- Author(s): Giuseppe Dari-Mattiacci, Francesco Parisi
- Date Posted: 2005
- Law & Economics #: 05-25
- Availability: Full text (most recent) on SSRN

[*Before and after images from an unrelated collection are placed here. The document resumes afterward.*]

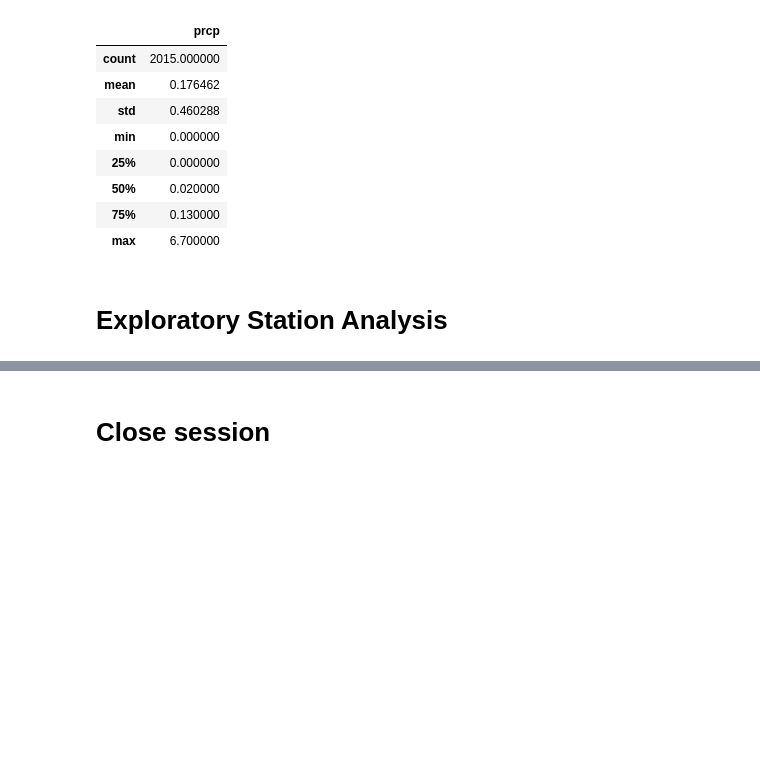
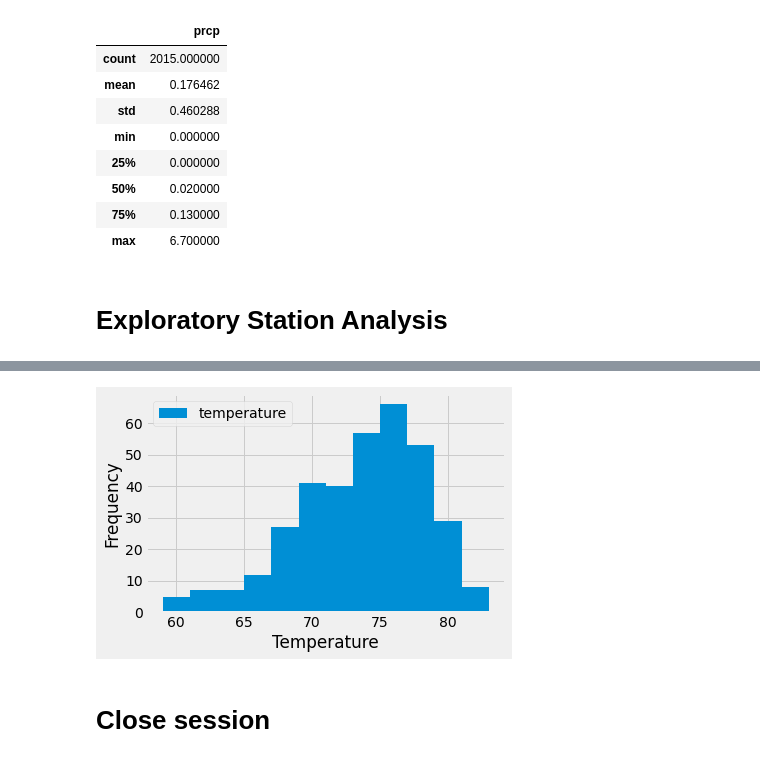
Before and after one commit to DINHC/sqlalchemy-challenge, a Jupyter notebook: climate_starter.ipynb, the cells around one changed output, grey strips where cells are left out. Saved outputs shown, nothing was run; the diff lists cells and outputs as text; code cells hidden in the pictures; blank space fills up the shorter version.

Commit message:
Finished the ipynb but need to check sort by date

```diff
--- a/climate_starter.ipynb
+++ b/climate_starter.ipynb
@@ -126,2 +150,7 @@ precipitation_df.describe()
 # %%
 # Using the most active station id from the previous query, calculate the lowest, highest, and average temperature.
+
+most_active_station = 'USC00519281'
+temps = session.query(func.min(Measurement.tobs), func.max(Measurement.tobs), func.avg(Measurement.tobs)).\
+    filter(Measurement.station == most_active_station).all()
+temps
@@ -128,3 +159,8 @@ precipitation_df.describe()
 # %%
 # Using the most active station id
 # Query the last 12 months of temperature observation data for this station and plot the results as a histogram
+temp_ob = session.query(Measurement.date, Measurement.tobs).filter(Measurement.station == most_active_station).\
+    filter(func.strftime("%Y-%m-%d", Measurement.date) >= dt.date(2016, 8, 23)).all()
+
+temp_observation_df = pd.DataFrame(temp_ob, columns = ['date', 'temperature'])
+temp_observation_df.head()
@@ -131,3 +174,16 @@ precipitation_df.describe()
+# %%
+fig, ax = plt.subplots()
+temp_observation_df.plot.hist(bins = 12, ax = ax)
+
+ax.set_xlabel('Temperature')
+ax.set_ylabel('Frequency')
+
+plt.savefig("Resources/ActiveStationTemp.png")
+
+plt.tight_layout()
+plt.show()
+# %% [output]
+[figure, added]
 # %% [markdown]
 # Close session
 # %%
```
Also changed, not shown: parts of 5 cells of this notebook, 1 other file.
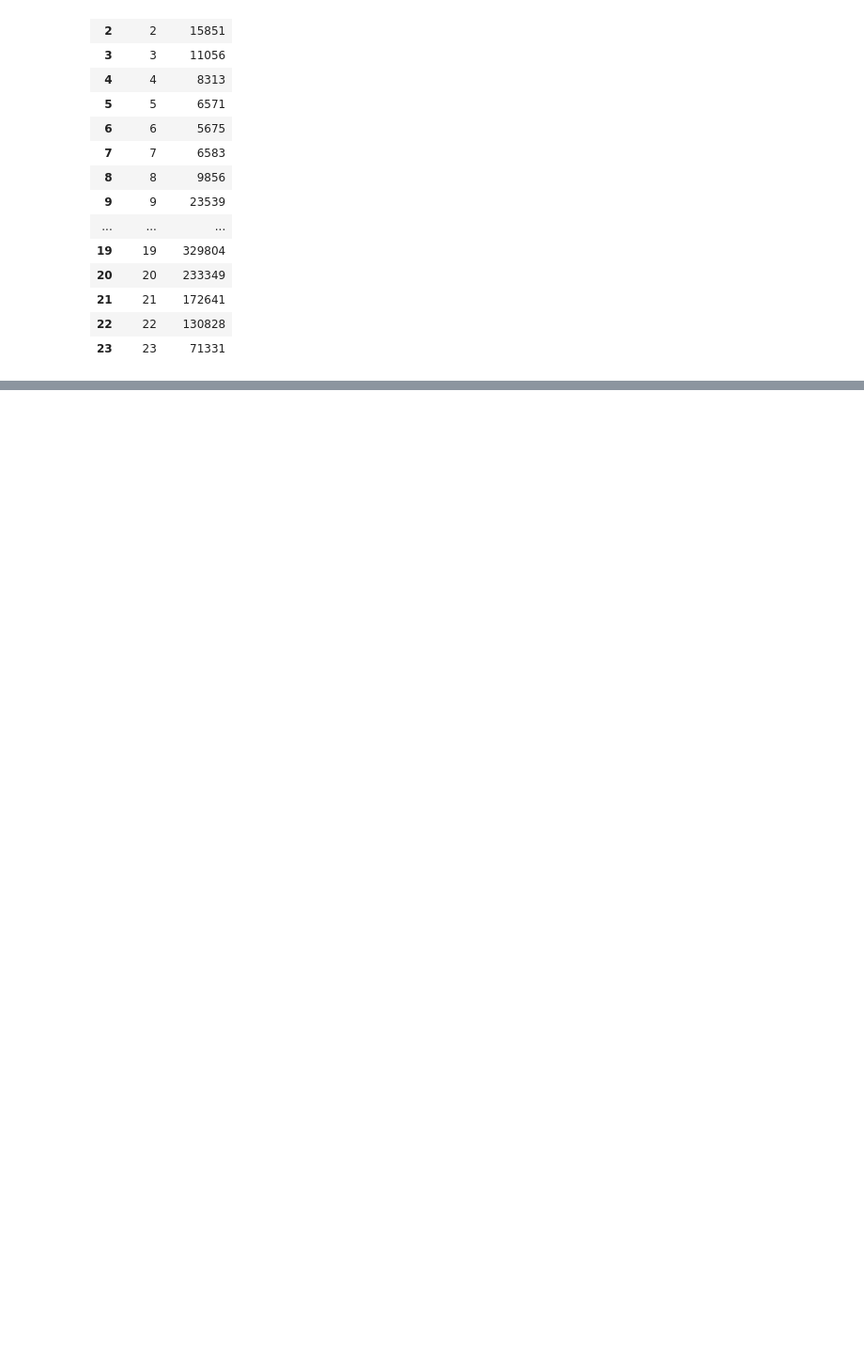
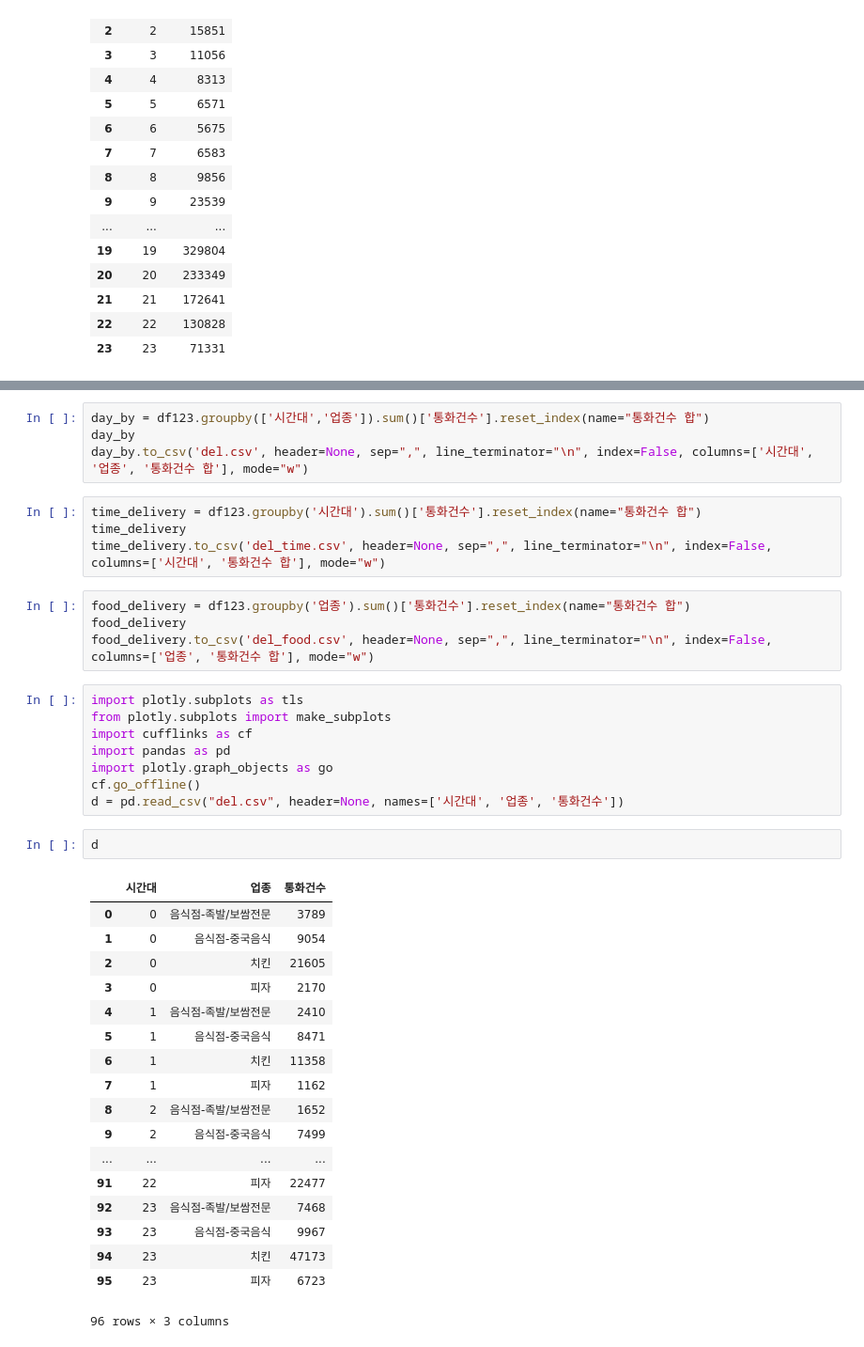
Before and after one commit to gmlwn5470/cloud_crawling_pj, a Jupyter notebook: test_delivery_data.ipynb, the cells around one changed output, grey strips where cells are left out. Shown at 94% size. Saved outputs shown, nothing was run; the diff lists cells and outputs as text; blank space fills up the shorter version.

```diff
--- a/test_delivery_data.ipynb
+++ b/test_delivery_data.ipynb
@@ -234,0 +246,41 @@ plt.show()
+# %%
+day_by = df123.groupby(['시간대','업종']).sum()['통화건수'].reset_index(name="통화건수 합")
+day_by
+day_by.to_csv('del.csv', header=None, sep=",", line_terminator="\n", index=False, columns=['시간대', '업종', '통화건수 합'], mode="w")
+# %%
+time_delivery = df123.groupby('시간대').sum()['통화건수'].reset_index(name="통화건수 합")
+time_delivery
+time_delivery.to_csv('del_time.csv', header=None, sep=",", line_terminator="\n", index=False, columns=['시간대', '통화건수 합'], mode="w")
+# %%
+food_delivery = df123.groupby('업종').sum()['통화건수'].reset_index(name="통화건수 합")
+food_delivery
+food_delivery.to_csv('del_food.csv', header=None, sep=",", line_terminator="\n", index=False, columns=['업종', '통화건수 합'], mode="w")
+# %%
+import plotly.subplots as tls
+from plotly.subplots import make_subplots
+import cufflinks as cf
+import pandas as pd
+import plotly.graph_objects as go
+cf.go_offline()
+d = pd.read_csv("del.csv", header=None, names=['시간대', '업종', '통화건수'])
+# %%
+d
+# %% [output]
+|  | 시간대 | 업종 | 통화건수 |
+| 0 | 0 | 음식점-족발/보쌈전문 | 3789 |
+| 1 | 0 | 음식점-중국음식 | 9054 |
+| 2 | 0 | 치킨 | 21605 |
+| 3 | 0 | 피자 | 2170 |
+| 4 | 1 | 음식점-족발/보쌈전문 | 2410 |
+| 5 | 1 | 음식점-중국음식 | 8471 |
+| 6 | 1 | 치킨 | 11358 |
+| 7 | 1 | 피자 | 1162 |
+| 8 | 2 | 음식점-족발/보쌈전문 | 1652 |
+| 9 | 2 | 음식점-중국음식 | 7499 |
+| ... | ... | ... | ... |
+| 91 | 22 | 피자 | 22477 |
+| 92 | 23 | 음식점-족발/보쌈전문 | 7468 |
+| 93 | 23 | 음식점-중국음식 | 9967 |
+| 94 | 23 | 치킨 | 47173 |
+| 95 | 23 | 피자 | 6723 |
+96 rows × 3 columns
```
Also changed, not shown: parts of 5 cells of this notebook, 3 other files.
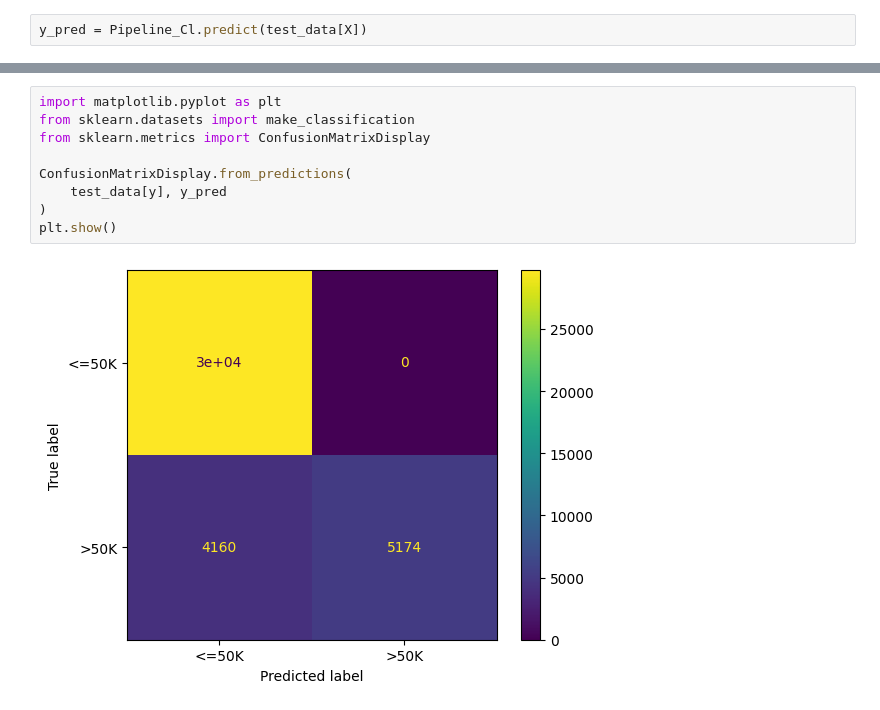
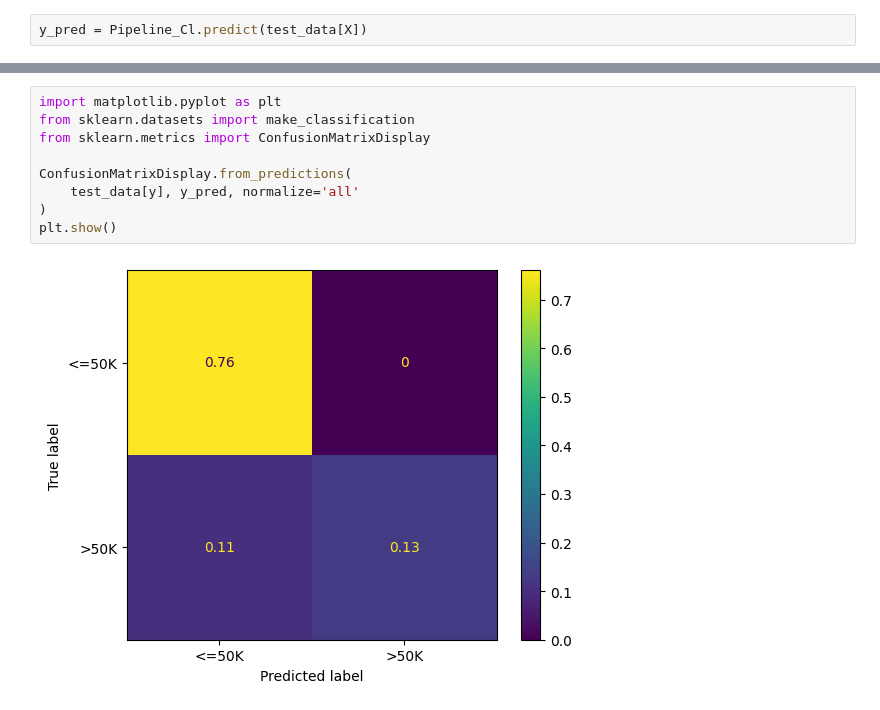
Before and after one commit to LennartRes/Abschlussarbeit, a Jupyter notebook: pipeline.ipynb, the cells around one changed output, grey strips where cells are left out. Saved outputs shown, nothing was run; the diff lists cells and outputs as text.

```diff
--- a/pipeline.ipynb
+++ b/pipeline.ipynb
@@ -268,11 +319,11 @@ y_pred = Pipeline_Cl.predict(test_data[X])
 # %%
 import matplotlib.pyplot as plt
 from sklearn.datasets import make_classification
 from sklearn.metrics import ConfusionMatrixDisplay
 
 ConfusionMatrixDisplay.from_predictions(
-    test_data[y], y_pred
+    test_data[y], y_pred, normalize='all'
 )
 plt.show()
 # %% [output]
-[figure, old version]
+[figure, new version]
```
Also changed, not shown: parts of 9 cells of this notebook.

The presence of multiple sellers in the provision of (non-substitutable) complementary goods leads to outcomes that are worse than those generated by a monopoly (with a vertically integrated production of complements), a problem known in the economic literature as complementary oligopoly and recently popularized in the legal literature as tragedy of the anticommons. We ask the following question: how many substitutes for each complement are necessary to render the presence of multiple sellers preferable to monopoly? Highlighting the asymmetries between Cournot (quantity) and Bertrand (price) competition and their dual models, we show that 2 substitutes per component are sufficient. Considering more complex cases of multi-complementarity, we ask the related question of how many complements need to be substitutable and offer comments on equilibrium prices and quantities under different scenarios.